Pete Krebs & The Gossamer Wings

I Know It By Heart

by Robert Jamieson

28 January 2003

 

It’s not easy keeping up with Pete Krebs. Prior to catching his daytime show at Seattle’s Bumbershoot festival a few years back, I was warned he had moved into a more bluegrass direction. But by this point, he had already moved on from that music (which was released under the “Golden Delicious” moniker), in favor of a more rock/folk direction. And I couldn’t have been happier that grey morning. After three years, during which Krebs spent nearly eighteen months in Amsterdam and released an album of gypsy-jazz related fare, the singer-songwriter has returned to more mainstream waters.

I Know It By Heart is Krebs’ second release with Gossamer Wings, his backup group of ever-revolving musicians. On this release, he is joined by John Moen and Mike Clarke (the Jicks), and Jimmy “Talent” Talstra (No. 2). Any question of what style of music this album was going to be disappears right off the top as Krebs’ early Kinks guitar riff kicks off “Sleeping Beauty”, a rollicking, shuffling roots-rock rave up, complete with sing-along chorus. The upbeat feeling continues into “Distant Lights of Home”, though the lyrical content, of loss and longing, begins a thread that weaves its way through the rest of the record. With his everyman voice and plaintive tone, the singer never seems to be so much wallowing in the emotion of the moment; it’s more like he is giving an on-the-scene report of his feelings.
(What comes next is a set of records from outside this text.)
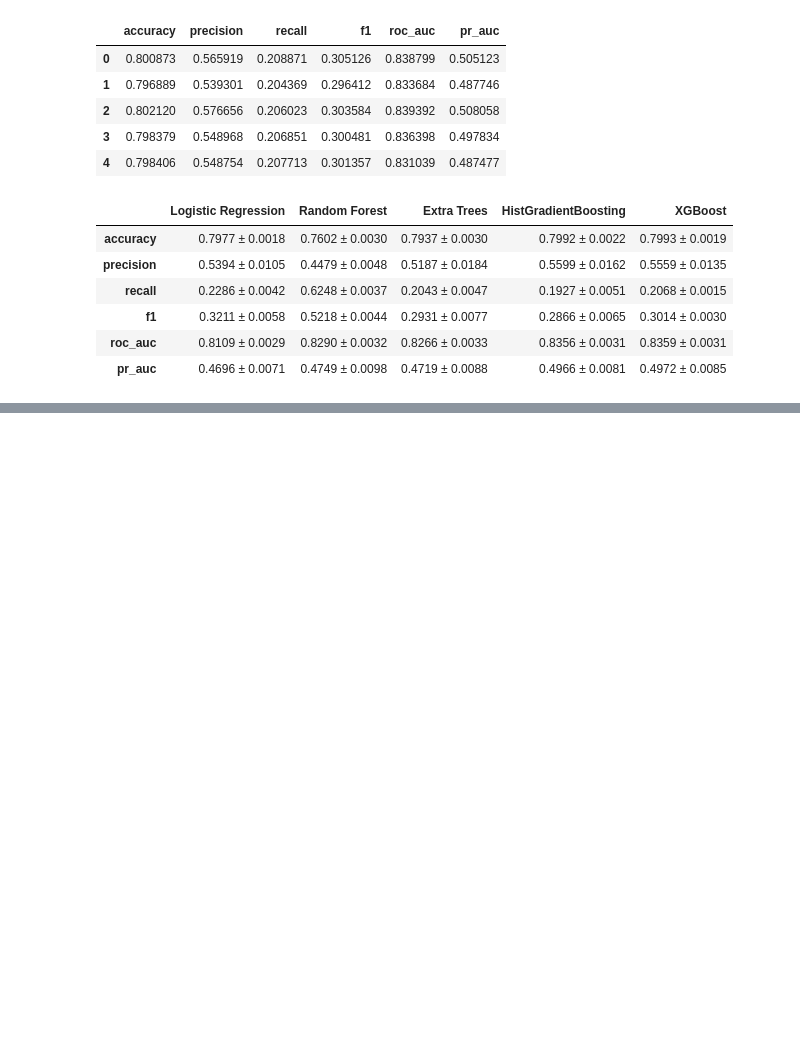
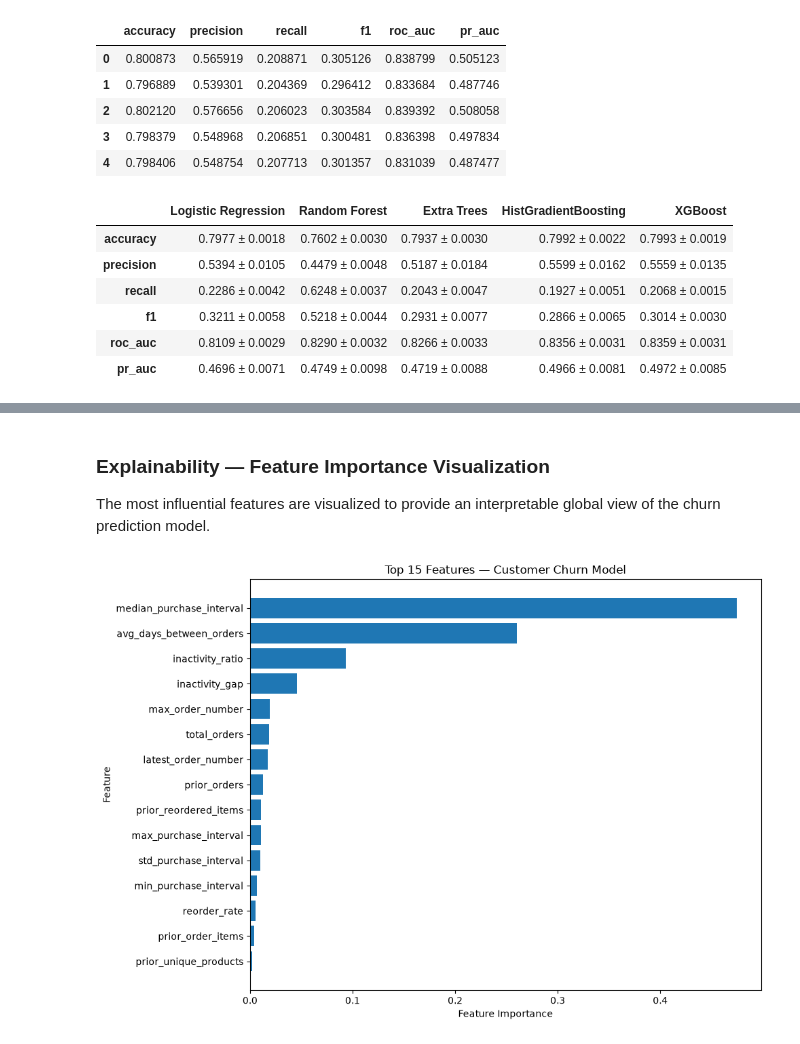
Before and after one commit to annnuspeaks/the-enterprise-ai-decision-intelligence-platform, a Jupyter notebook: ml/model_02_customer_churn/notebooks/10_model_comparison.ipynb, the cells around one changed output, grey strips where cells are left out. Saved outputs shown, nothing was run; the diff lists cells and outputs as text; code cells hidden in the pictures; blank space fills up the shorter version.

```diff
--- a/ml/model_02_customer_churn/notebooks/10_model_comparison.ipynb
+++ b/ml/model_02_customer_churn/notebooks/10_model_comparison.ipynb
@@ -804,0 +1870,8 @@ cv_results
+# %%
+# Randomized Search
+# Expected workload: 6 configurations × 3 folds = 18 fits
+
+rf_random_search.fit(
+    X_tune,
+    y_tune,
+)
@@ -804,0 +1931,12 @@ cv_results
+# %%
+from sklearn.base import clone
+
+tuned_rf_pipeline = clone(rf_tuning_pipeline).set_params(
+    **best_rf_params,
+    model__n_jobs=-1,
+)
+
+tuned_rf_pipeline.fit(
+    X_train,
+    y_train,
+)
@@ -804,0 +2883,32 @@ cv_results
+# %% [markdown]
+### Explainability — Feature Importance Visualization
+
+The most influential features are visualized to provide an interpretable global view of the churn prediction model.
+# %%
+# ============================================================
+# Explainability — Feature Importance Visualization
+# ============================================================
+
+import matplotlib.pyplot as plt
+
+top_features = (
+    explainability_df
+    .head(15)
+    .sort_values("Importance")
+)
+
+plt.figure(figsize=(10, 7))
+
+plt.barh(
+    top_features["Feature"],
+    top_features["Importance"]
+)
+
+plt.xlabel("Feature Importance")
+plt.ylabel("Feature")
+plt.title("Top 15 Features — Customer Churn Model")
+
+plt.tight_layout()
+plt.show()
+# %% [output]
+[figure, added]
```
Also changed, not shown: parts of 101 cells of this notebook, 8 other files.
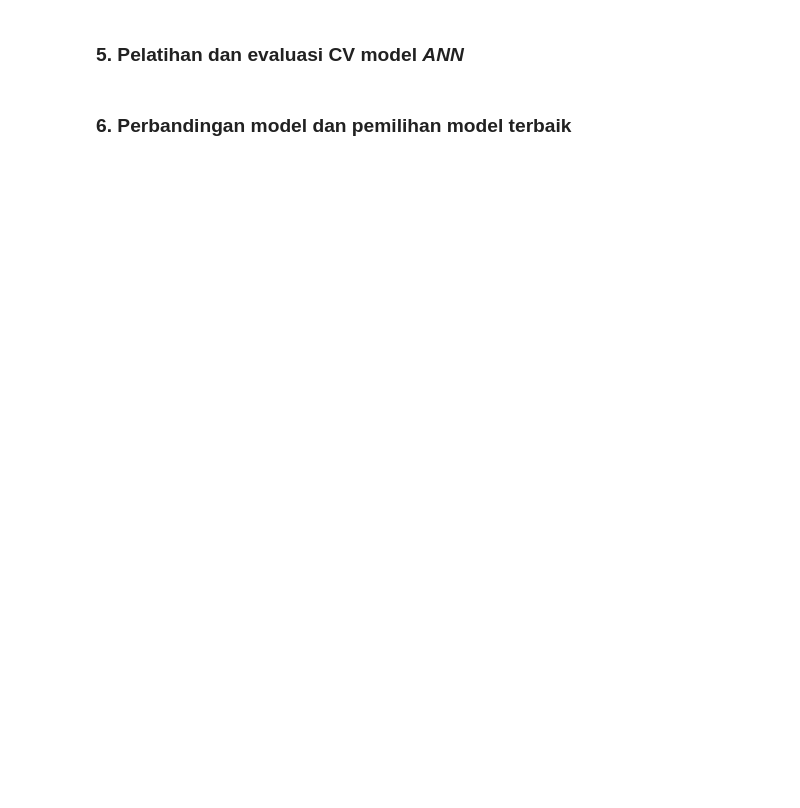
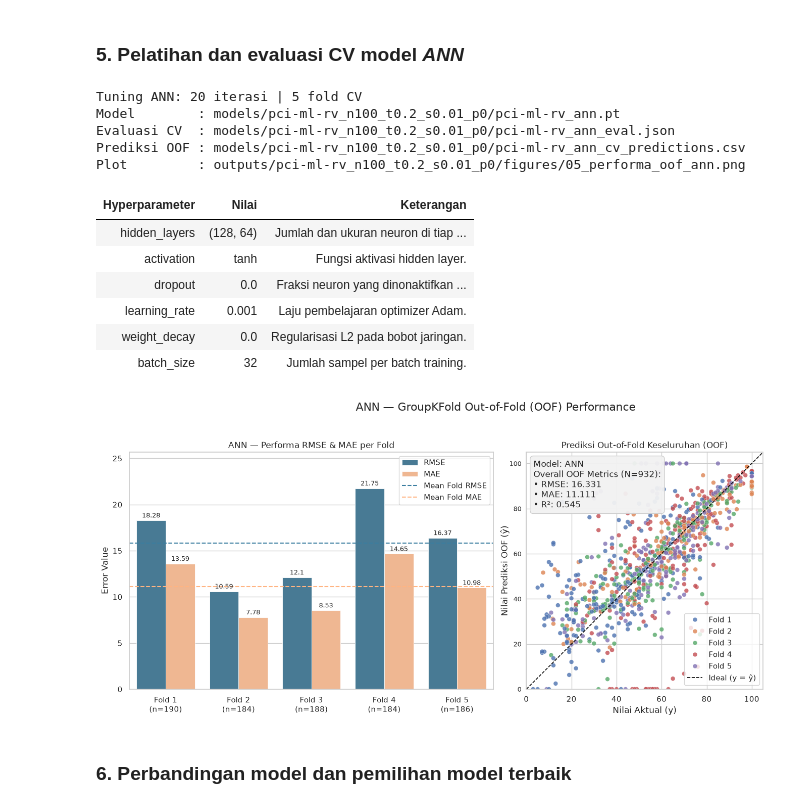
Before and after one commit to naimdoubU/pci-ml, a Jupyter notebook: pci-ml-26.ipynb, the cells around one changed output. Cells and saved outputs as stored; diff of their text form; code cells hidden in the pictures; blank space fills up the shorter version.

```diff
--- a/pci-ml-26.ipynb
+++ b/pci-ml-26.ipynb
@@ -268,34 +323,48 @@ ANN_SEARCH_SPACE = {
 }
 ann_candidates = ParameterSampler(ANN_SEARCH_SPACE, n_iter=ANN_N_ITER, random_state=SEED)
 ann_best_mae, ann_best_params, ann_oof = best_ann_candidate(
     ann_candidates, train_features, train_pci, SEED, CV_FOLDS,
     epochs=ANN_EPOCHS, patience=ANN_PATIENCE,
 )
 release("ann_candidates")
 
 # Evaluasi cross-validation dari prediksi out-of-fold
 ann_cv = cv_metrics(train_pci, ann_oof, CV_FOLDS)
 
 # Training model final pada seluruh data latih
 tuned_ann = train_ann(
     ann_best_params, train_features, train_pci, SEED,
     epochs=ANN_EPOCHS, patience=ANN_PATIENCE,
 )
 
 # Simpan model, input evaluasi, metrik CV, dan prediksi OOF
 save_ann(tuned_ann, DATASET, SPLIT_PARAMS, features=features)
 save_eval_inputs("ann", DATASET, SPLIT_PARAMS, ann_best_params, ANN_SEARCH_SPACE, ann_best_mae, ann_oof)
 ann_cv_file = save_cv_predictions(
     "ann", DATASET, SPLIT_PARAMS, ann_oof, train_pci, train_road_info, CV_FOLDS
 )
-ann_plot_file = figure_path("05_performa_oof_ann.png", SPLIT_PARAMS)
+ann_plot_file = figure_path("05_performa_oof_ann.png", DATASET, SPLIT_PARAMS)
 print(f"Plot         : {ann_plot_file.relative_to(ROOT_DIR).as_posix()}")
 save_cv_outputs("ann", DATASET, SPLIT_PARAMS, ann_cv, ann_cv_file, ann_plot_file)
 release("tuned_ann")
 
 # Tampilkan hyperparameter terbaik dan gambar plot CV (tanpa data test)
 display(HTML(ann_param_table(ann_best_params, ANN_SEARCH_SPACE)))
 plot_cv_oof(train_pci, ann_oof, CV_FOLDS, model_name="ANN", save_path=ann_plot_file)
+# %% [output]
+Tuning ANN: 20 iterasi | 5 fold CV
+Model        : models/pci-ml-rv_n100_t0.2_s0.01_p0/pci-ml-rv_ann.pt
+Evaluasi CV  : models/pci-ml-rv_n100_t0.2_s0.01_p0/pci-ml-rv_ann_eval.json
+Prediksi OOF : models/pci-ml-rv_n100_t0.2_s0.01_p0/pci-ml-rv_ann_cv_predictions.csv
+Plot         : outputs/pci-ml-rv_n100_t0.2_s0.01_p0/figures/05_performa_oof_ann.png
+| Hyperparameter | Nilai | Keterangan |
+| hidden_layers | (128, 64) | Jumlah dan ukuran neuron di tiap ... |
+| activation | tanh | Fungsi aktivasi hidden layer. |
+| dropout | 0.0 | Fraksi neuron yang dinonaktifkan ... |
+| learning_rate | 0.001 | Laju pembelajaran optimizer Adam. |
+| weight_decay | 0.0 | Regularisasi L2 pada bobot jaringan. |
+| batch_size | 32 | Jumlah sampel per batch training. |
+[figure, added]
 # %% [markdown]
 ### **6. Perbandingan model dan pemilihan model terbaik**
 # %%
```
Also changed, not shown: parts of 9 cells of this notebook, 39 other files.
He is in touch with his thoughts and emotions while maintaining a detachment at the same time.

cover art

Pete Krebs & the Gossamer Wings

I Know It By Heart

(Cavity Search)
US: 8 Oct 2002
UK: Available as import

Krebs wears his influences on his sleeve on more than few of the songs on I Know It By Heart. On “Lonely Street”, Krebs opens and closes the song with “London’s Calling”‘s main riff, while recalling the simplicity of early ‘80s new wave. Then on the very next track, “Smashed to Splinters”, Krebs captures the spirit of ‘60s pop, from the simple drum beat and clean, jangly guitar to the ‘ooh-ahh’ background vocals. The abrupt fade-out at the end of the song even brings to mind the style of how they used to end 45-RPM singles of the era.

And just when the album seems to be settling into it’s pop-rock-folk ways, after eight songs Krebs takes us into unknown territory. “Kid Domino”, featuring Portland singer Michael Jodell on lead vocals, could have easily found a place on the first Portishead or Morcheeba records. Though this doesn’t sound at all probable, the song, with its trip-hop beats and smooth vocals, fits in nicely between the more straightforward cuts it is nestled between. If Krebs has been a hard person to figure out until now, the inclusion of “Kid Domino” shows his adaptability, and that the division between different genres of music sometimes isn’t is as deep one might think.

There is no question that Pete Krebs will continue down the disparate musical paths as he has done thus far, trading one type of musical experience for another along the way. He continues to divide his time between Europe and the Pacific Northwest, just as divides his attention to musical genres. Even in folk-rock, singer-songwriter mode, he still taps into various veins within, from the Kinks and the Hollies, to the Clash and Squeeze. And while at times he can seem like an Elliott Smith without the tortured soul, overall, the musician Pete Krebs most resembles the great Warren Zevon, a musical troubadour who is just as hard to classify and pin down, but very easy to admire for that fact alone.

We all know how critical it is to keep independent voices alive and strong on the Internet. Please consider a donation to support our work. We are a wholly independent, women-owned, small company. Your donation will help PopMatters stay viable through these changing, challenging times where costs have risen and advertising has dropped precipitously. PopMatters needs your help to keep publishing. Thank you.


//comments
//Mixed media

//Blogs

"No Dollars in Duende": On Making Uncompromising, Spirited Music

// Sound Affects

"On the elusive yet clearly existential sadness that adds layers and textures to music.

READ the article